February 17, 2021 @ 10:00 am - 10:30 am

Diversification of effector-triggered immune responses in brassicaceous plants




The bacterial phytopathogen Pseudomonas syringae can infect a wide array of plants, including the model plant Arabidopsis thaliana and its agronomically important relatives in the Brassicaceae family. P. syringae possesses a type III secretion system, through which it injects type III secreted effectors (T3SEs) directly into plant cells, where they contribute to bacterial virulence. In response, plant nucleotide-binding leucine rich repeat proteins (NLRs) can recognize T3SEs and mount effector-triggered immunity (ETI). Our labs have developed the Pseudomonas syringae type III effector compendium (PsyTEC), a collection of over 500P. syringae T3SEs from across this diverse pathogen species, and used this collection to screen for ETI elicitors in A. thaliana. While we have gained a deeper understanding of the immune landscape at a species level, my proposed research will expand this exploration to the family level by investigating the prevalence of ETI in other members of Brassicaceae. Towards this goal, I will screen through the diversity of effectors in PsyTEC on two brassicaceous species, Brassica napus (canola) and Camelina sativa (false flax), to identify novel ETI responses. I will then determine whether the NLRs responsible for T3SE recognition in A. thalianaare conserved in B. napus and C. sativa. Finally, I will screen through ETI-eliciting T3SEs in several other important brassicaceous species to explore the patterns of ETI elicitation across the family. Identifying ETI responses in brassicaceous species will provide a resource that can be used to develop crop protection strategies against economically devastating pathogens.

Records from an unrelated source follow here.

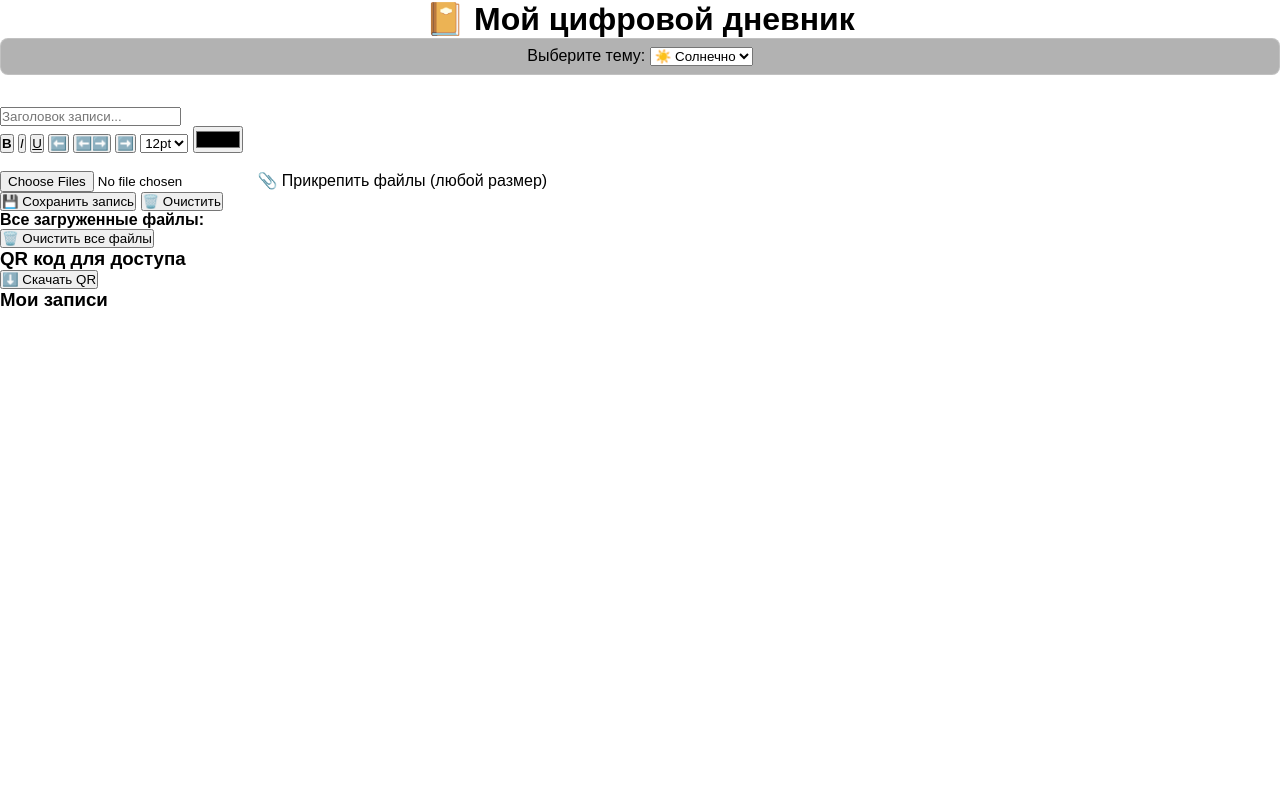
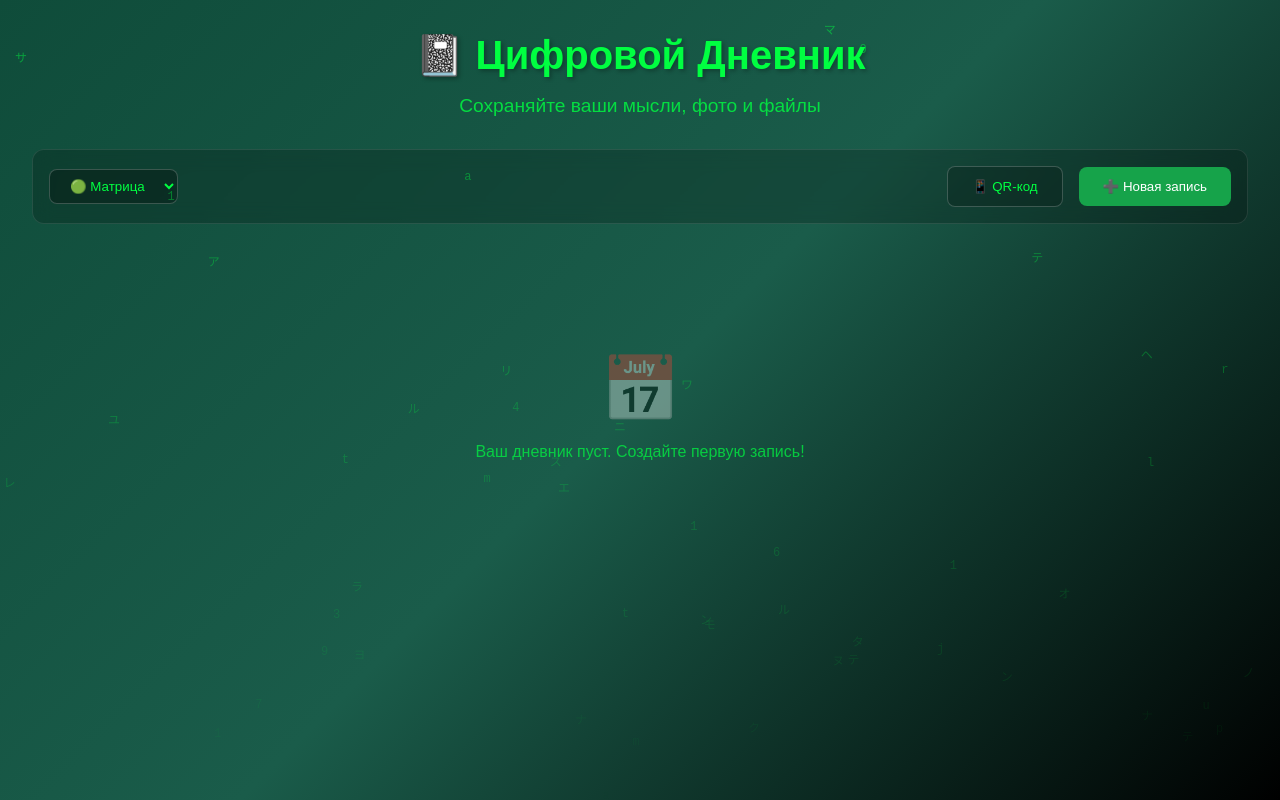
Before and after one commit to Bakdaulet1106/diary, a plain HTML site: page index.html in a window 1280 px wide. Drawn offline with Linux system fonts and the light colour scheme.

Commit message:
Update index.html

```diff
--- a/index.html
+++ b/index.html
@@ -4,84 +4,89 @@
 <head>
     <meta charset="UTF-8">
     <meta name="viewport" content="width=device-width, initial-scale=1.0">
-    <title>Цифровой дневник</title>
+    <title>Цифровой Дневник - Записи и отчеты</title>
+    <meta name="description" content="Современный цифровой дневник с поддержкой мультимедиа, QR-кодами и красивыми темами">
     <link rel="stylesheet" href="styles.css">
 </head>
 <body>
-    <div id="theme-background" class="theme-background"></div>
+    <div id="app">
+        <!-- Matrix Rain Background -->
+        <div id="matrix-bg" class="matrix-background"></div>
 
-    <div class="container">
+        <!-- Floating Particles Background -->
+        <div id="particles-bg" class="particles-background"></div>
+
+        <!-- Header -->
         <header class="header">
-            <h1>📔 Мой цифровой дневник</h1>
-            <div class="theme-selector">
-                <label for="theme">Выберите тему:</label>
-                <select id="theme" onchange="changeTheme(this.value)">
-                    <option value="sunny">☀️ Солнечно</option>
-                    <option value="cloudy">☁️ Облачно</option>
-                    <option value="rainy">🌧️ Дождь</option>
-                    <option value="snowy">❄️ Снег</option>
-                    <option value="matrix">💚 Матрица</option>
+            <h1 class="title">📓 Цифровой Дневник</h1>
+            <p class="subtitle">Сохраняйте ваши мысли, фото и файлы</p>
+        </header>
+
+        <!-- Controls Panel -->
+        <div class="controls-panel">
+            <div class="controls-left">
+                <select id="theme-selector" class="theme-selector">
+                    <option value="matrix">🟢 Матрица</option>
+                    <option value="rain">🌧️ Дождь</option>
+                    <option value="snow">❄️ Снег</option>
+                    <option value="sunny">☀️ Солнце</option>
                 </select>
             </div>
-        </header>
 
-        <main class="main-content">
-            <div class="editor-section">
-                <div class="entry-form">
-                    <input type="text" id="entry-title" placeholder="Заголовок записи..." class="title-input">
-
-                    <div class="toolbar">
-                        <button onclick="formatText('bold')" title="Жирный"><b>B</b></button>
-                        <button onclick="formatText('italic')" title="Курсив"><i>I</i></button>
-                        <button onclick="formatText('underline')" title="Подчеркнутый"><u>U</u></button>
-                        <button onclick="formatText('justifyLeft')" title="По левому краю">⬅️</button>
-                        <button onclick="formatText('justifyCenter')" title="По центру">⬅️➡️</button>
-                        <button onclick="formatText('justifyRight')" title="По правому краю">➡️</button>
-                        <select onchange="formatText('fontSize', this.value)">
-                            <option value="1">8pt</option>
-                            <option value="3" selected>12pt</option>
-                            <option value="4">14pt</option>
-                            <option value="5">18pt</option>
-                            <option value="6">24pt</option>
-                        </select>
-                        <input type="color" onchange="formatText('foreColor', this.value)" title="Цвет текста">
+            <div class="controls-right">
+                <button id="qr-btn" class="btn btn-outline">📱 QR-код</button>
+                <button id="add-entry-btn" class="btn btn-primary">➕ Новая запись</button>
+            </div>
         </div>
 
-                    <div id="editor" contenteditable="true" class="editor" placeholder="Начните писать свою запись..."></div>
+        <!-- Entries Grid -->
+        <div id="entries-grid" class="entries-grid"></div>
 
-                    <div class="file-upload-section">
-                        <input type="file" id="file-input" multiple accept="*/*" onchange="handleFiles(this.files)">
-                        <label for="file-input" class="file-upload-btn">📎 Прикрепить файлы (любой размер)</label>
-                        <div id="file-list" class="file-list"></div>
+        <!-- Empty State -->
+        <div id="empty-state" class="empty-state">
+            <div class="empty-icon">📅</div>
+            <p>Ваш дневник пуст. Создайте первую запись!</p>
+        </div>
     </div>
 
-                    <div class="entry-actions">
-                        <button onclick="saveEntry()" class="save-btn">💾 Сохранить запись</button>
-                        <button onclick="clearEditor()" class="clear-btn">🗑️ Очистить</button>
+    <!-- Modal for Adding Entry -->
+    <div id="add-modal" class="modal">
+        <div class="modal-content">
+            <div class="modal-header">
+                <h3>Новая запись в дневнике</h3>
+                <button id="close-modal" class="close-btn">✕</button>
             </div>
-
-                    <div class="storage-info">
-                        <h4>Все загруженные файлы:</h4>
-                        <div id="all-files-list" class="all-files-grid"></div>
-                        <button onclick="clearAllFiles()" class="clear-all-files-btn">🗑️ Очистить все файлы</button>
+            <div class="modal-body">
+                <input type="text" id="entry-title" placeholder="Заголовок записи..." class="input">
+                <textarea id="entry-content" placeholder="Содержание записи..." class="textarea"></textarea>
+                <select id="entry-theme" class="select">
+                    <option value="matrix">🟢 Матрица</option>
+                    <option value="rain">🌧️ Дождь</option>
+                    <option value="snow">❄️ Снег</option>
+                    <option value="sunny">☀️ Солнце</option>
+                </select>
+                <input type="file" id="entry-files" multiple accept="image/*,video/*,.zip,.rar,.pdf,.doc,.docx" class="file-input">
+                <button id="save-entry" class="btn btn-primary btn-full">Сохранить запись</button>
             </div>
         </div>
     </div>
 
-            <div class="sidebar">
-                <div class="qr-section">
-                    <h3>QR код для доступа</h3>
-                    <div id="qr-code" class="qr-code"></div>
-                    <button onclick="downloadQR()" class="download-btn">⬇️ Скачать QR</button>
+    <!-- QR Modal -->
+    <div id="qr-modal" class="modal">
+        <div class="modal-content">
+            <div class="modal-header">
+                <h3>QR-код для доступа к дневнику</h3>
+                <button id="close-qr-modal" class="close-btn">✕</button>
+            </div>
+            <div class="modal-body">
+                <div id="qr-code" class="qr-container"></div>
+                <p class="qr-description">Отсканируйте этот QR-код для просмотра дневника на другом устройстве</p>
+            </div>
+        </div>
     </div>
 
-                <div class="entries-list">
-                    <h3>Мои записи</h3>
-                    <div id="entries-container" class="entries-container"></div>
-                </div>
-            </div>
-        </main>
-    </div>
+    <!-- Toast Container -->
+    <div id="toast-container" class="toast-container"></div>
 
     <script src="db.js"></script>
     <script src="diary.js"></script>
```
Lines whose indentation alone changed are shown as unchanged.
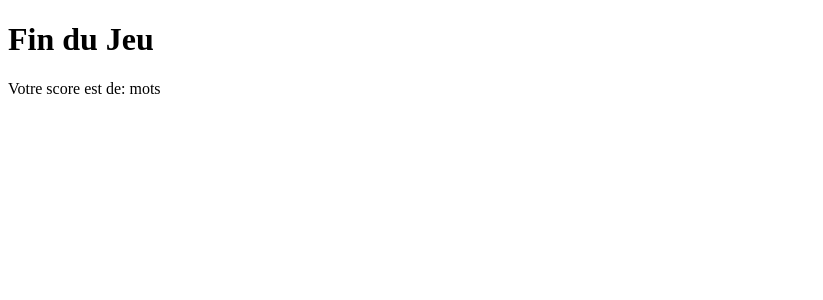
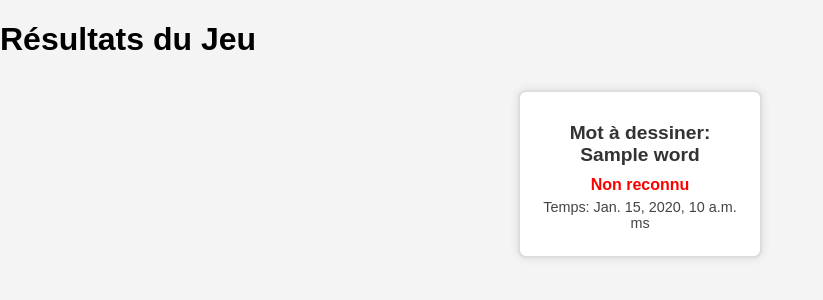
Before and after one commit to Wiztek712/BigData, a Django app: template NewApp/app/main/game/templates/game/final_results.html in a window 1280 px wide. Shown: the top 300 px of the page, without its empty margins (0-823 px from the left). Run offline with Django 5.2, Linux system fonts and the light colour scheme; the template is opened without the code that fills it: most values are stand-ins (such as "Sample title", 1, 10 or a date in 2020).

Commit message:
Final scree display game information

```diff
--- a/NewApp/app/main/game/templates/game/final_results.html
+++ b/NewApp/app/main/game/templates/game/final_results.html
@@ -3,13 +3,69 @@
 <head>
     <meta charset="UTF-8">
     <title>Résultats</title>
+    <style>
+        body {
+            font-family: Arial, sans-serif;
+            margin: 0;
+            padding: 0;
+            background-color: #f4f4f4;
+        }
+        .result-container {
+            display: flex;
+            flex-wrap: wrap;
+            justify-content: space-around;
+            margin-top: 20px;
+        }
+        .result-box {
+            background-color: white;
+            border: 2px solid #ddd;
+            border-radius: 8px;
+            padding: 20px;
+            margin: 10px;
+            width: 200px;
+            text-align: center;
+            box-shadow: 0 0 10px rgba(0, 0, 0, 0.1);
+        }
+        .result-box h3 {
+            margin: 10px 0;
+            font-size: 1.2em;
+            color: #333;
+        }
+        .result-box p {
+            margin: 5px 0;
+            font-size: 1em;
+            color: #666;
+        }
+        .result-box .recognized {
+            color: green;
+            font-weight: bold;
+        }
+        .result-box .not-recognized {
+            color: red;
+            font-weight: bold;
+        }
+        .result-box .time {
+            font-size: 0.9em;
+            color: #444;
+        }
+    </style>
 </head>
 <body>
-    <h1>Fin du Jeu</h1>
-    <p>Votre score est de: <span id="final-score"></span> mots</p>
-    <script>
-        const urlParams = new URLSearchParams(window.location.search);
-        document.getElementById('final-score').textContent = urlParams.get('score');
-    </script>
+    <h1>Résultats du Jeu</h1>
+    <div class="result-container">
+        {% for data in game_data %}
+            <div class="result-box">
+                <h3>Mot à dessiner: {{ data.word }}</h3>
+                <p class="recognized-status">
+                    {% if data.recognized %}
+                        <span class="recognized">Reconnu</span>
+                    {% else %}
+                        <span class="not-recognized">Non reconnu</span>
+                    {% endif %}
+                </p>
+                <p class="time">Temps: {{ data.time }} ms</p>
+            </div>
+        {% endfor %}
+    </div>
 </body>
 </html>
--- a/NewApp/app/main/game/templates/game/waiting_room.html
+++ b/NewApp/app/main/game/templates/game/waiting_room.html
@@ -41,7 +41,7 @@
 </head>
 <body>
     <div class="container">
-        <h1>Welcome to the Waiting Room</h1>
+        <h1>Welcome to the Waiting Room {{username}}</h1>
         <p>
             Before you start playing, please read the following rules carefully:
         </p>
--- a/NewApp/app/main/main/urls.py
+++ b/NewApp/app/main/main/urls.py
@@ -17,7 +17,7 @@ Including another URLconf
 from django.contrib import admin
 from django.urls import path
 from ai_model.views import download_model, predict
-from game.views import game, waiting_room, final_results
+from game.views import game, waiting_room, final_results, save_game_data
 from logs.views import CustomLoginView, signup
 from home.views import home
 
@@ -27,6 +27,7 @@ urlpatterns = [
     path('game/', game, name='game'), # Used for playing
     path('waiting-room/', waiting_room, name='waiting_room'), # Before the game
     path('final-results/', final_results, name='final_results'), # End of the game
+    path('save_game_data/', save_game_data, name='save_game_data'),
     path('model/', download_model, name='ai_model'), # Used for updating the ai_model
     path('predict/', predict, name='predict'), # Used for sending the drawing
     path('signup/', signup, name='signup'), # Used for logging
```
Also changed, not shown: NewApp/app/main/game/templates/game/game.html (+70 -5 lines), NewApp/app/main/game/views.py (+49 -23 lines), NewApp/app/main/logs/views.py (+34 -6 lines), NewApp/app/main/utils.py (deleted, +0 -11 lines), bdd/config.py (+33 -26 lines), 1 other file.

Join Zoom Meeting

Wednesday, February 17th, 2021 @ 10:00 am

Meeting ID: 843 4798 7279

Host: David Guttman (david.guttman@utoronto.ca)


February 17, 2021
10:00 am - 10:30 am